PROMPT ▸
Find every line below where the string "iteration" shows up, and copy those lines.
Top of RAW DATA
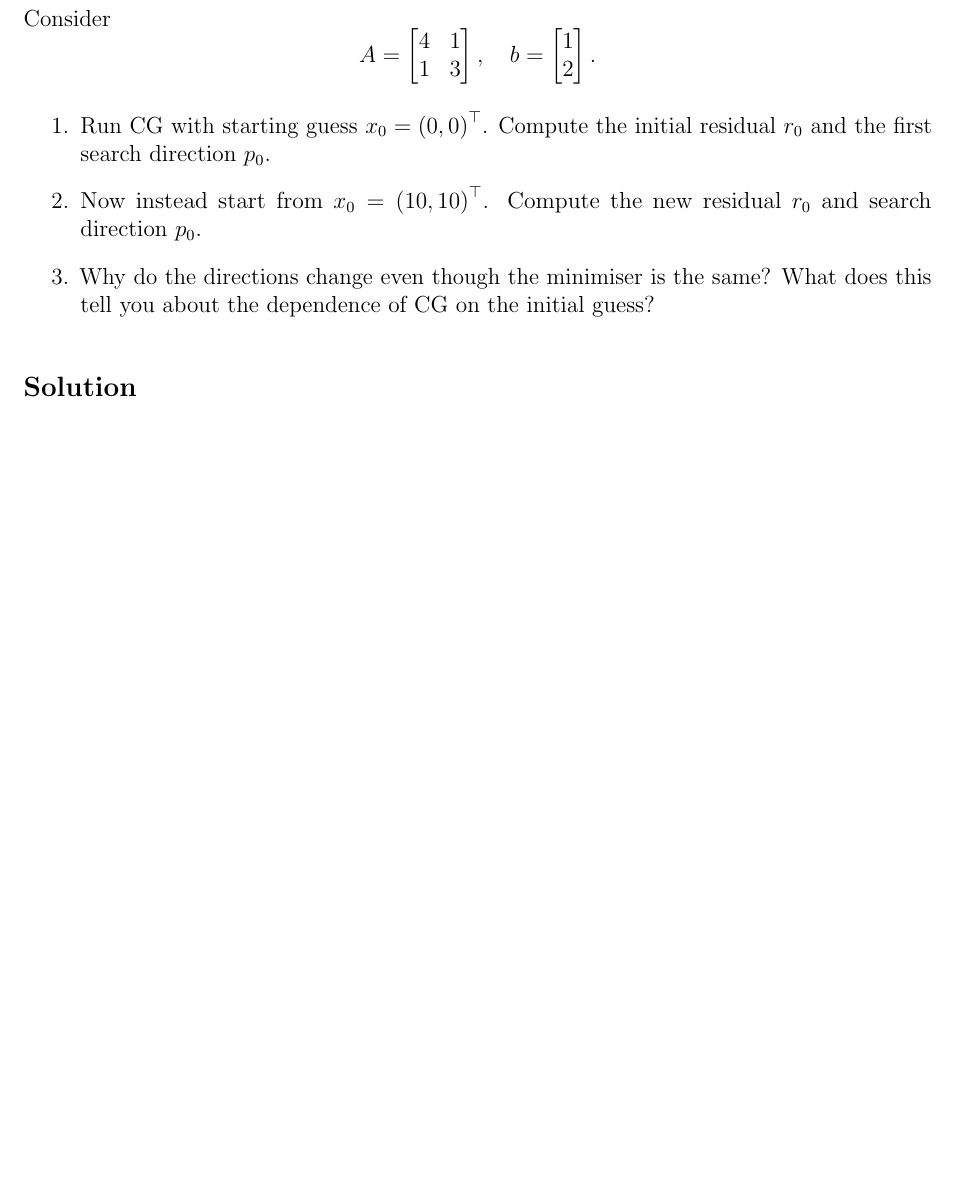
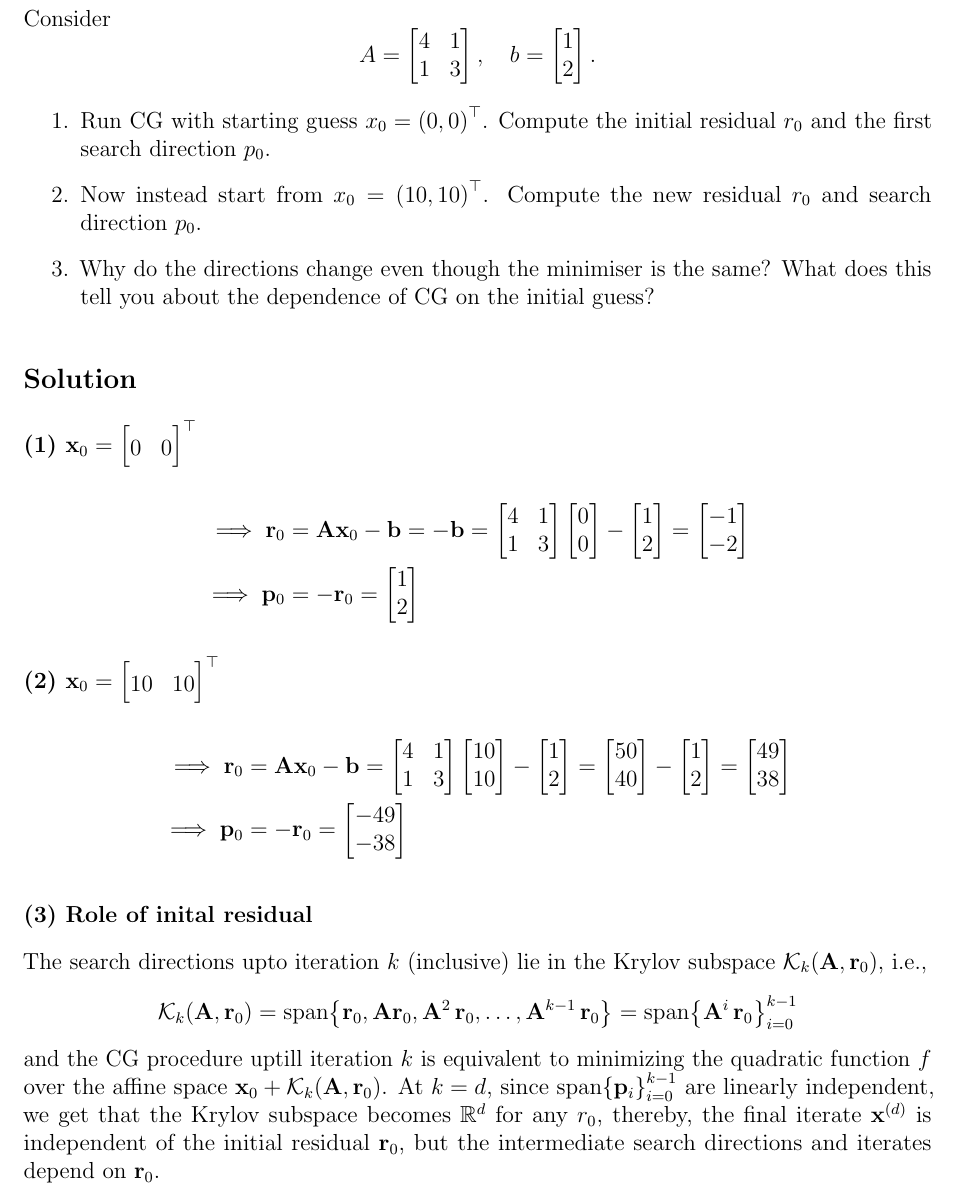
Before and after one commit to AshrithSagar/E0230-CMO-2025, a LaTeX document (Tutorials/Tutorial-3/TeX/main.tex, which reads Tutorials/Tutorial-3/TeX/sections/p1q2.tex): part of page 3 of 7, cut so that both start at the same text, the shorter picture padded with empty space. Compiled offline with pdfLaTeX.

Commit message:
📝 T3:2

```diff
--- a/Tutorials/Tutorial-3/TeX/sections/p1q2.tex
+++ b/Tutorials/Tutorial-3/TeX/sections/p1q2.tex
@@ -27,3 +27,128 @@ Consider
 \end{enumerate}
 
 \subsection*{Solution}
+
+\subsubsection*{(1)
+    \(
+        \x_0
+        =
+        \begin{bmatrix}
+            0 &
+            0
+        \end{bmatrix}^\top
+    \)
+}
+
+\begin{align*}
+    \implies
+    \r_0
+    & =
+    \A \x_0 - \b
+    =
+    -\b
+    =
+    \begin{bmatrix}
+        4 & 1 \\
+        1 & 3
+    \end{bmatrix}
+    \begin{bmatrix}
+        0 \\
+        0
+    \end{bmatrix}
+    -
+    \begin{bmatrix}
+        1 \\
+        2
+    \end{bmatrix}
+    =
+    \begin{bmatrix}
+        -1 \\
+        -2
+    \end{bmatrix}
+    \\
+    \implies
+    \p_0
+    & =
+    -\r_0
+    =
+    \begin{bmatrix}
+        1 \\
+        2
+    \end{bmatrix}
+\end{align*}
+
+\subsubsection*{(2)
+    \(
+        \x_0
+        =
+        \begin{bmatrix}
+            10 &
+            10
+        \end{bmatrix}^\top
+    \)
+}
+
+\begin{align*}
+    \implies
+    \r_0
+    & =
+    \A \x_0 - \b
+    =
+    \begin{bmatrix}
+        4 & 1 \\
+        1 & 3
+    \end{bmatrix}
+    \begin{bmatrix}
+        10 \\
+        10
+    \end{bmatrix}
+    -
+    \begin{bmatrix}
+        1 \\
+        2
+    \end{bmatrix}
+    =
+    \begin{bmatrix}
+        50 \\
+        40
+    \end{bmatrix}
+    -
+    \begin{bmatrix}
+        1 \\
+        2
+    \end{bmatrix}
+    =
+    \begin{bmatrix}
+        49 \\
+        38
+    \end{bmatrix}
+    \\
+    \implies
+    \p_0
+    & =
+    -\r_0
+    =
+    \begin{bmatrix}
+        -49 \\
+        -38
+    \end{bmatrix}
+\end{align*}
+
+\subsubsection*{(3) Role of inital residual}
+
+The search directions upto iteration \( k \) (inclusive) lie in the Krylov subspace \( \func{\mathcal{K}_k}{\A, \r_0} \), i.e.,
+\begin{equation*}
+    \func{\mathcal{K}_k}{\A, \r_0}
+    =
+    \spanset{
+        \r_0,
+        \A \r_0,
+        \A^2 \, \r_0,
+        \ldots,
+        \A^{k-1} \, \r_0
+    }
+    =
+    \spanset{\A^i \, \r_0}_{i = 0}^{k-1}
+\end{equation*}
+and the CG procedure uptill iteration \( k \) is equivalent to minimizing the quadratic function \( f \) over the affine space \( \x_0 + \func{\mathcal{K}_k}{\A, \r_0} \).
+At \( k = d \), since \( \spanset{\p_i}_{i = 0}^{k - 1} \) are linearly independent, we get that the Krylov subspace becomes \( \R^d \) for any \( r_0 \), thereby, the final iterate \( \x^d \) is independent of the initial residual \( \r_0 \), but the intermediate search directions and iterates depend on \( \r_0 \).
```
Bottom of RAW DATA
RESPONSE TO THIS TASK ▸
+The search directions upto iteration \( k \) (inclusive) lie in the Krylov subspace \( \func{\mathcal{K}_k}{\A, \r_0} \), i.e.,
+and the CG procedure uptill iteration \( k \) is equivalent to minimizing the quadratic function \( f \) over the affine space \( \x_0 + \func{\mathcal{K}_k}{\A, \r_0} \).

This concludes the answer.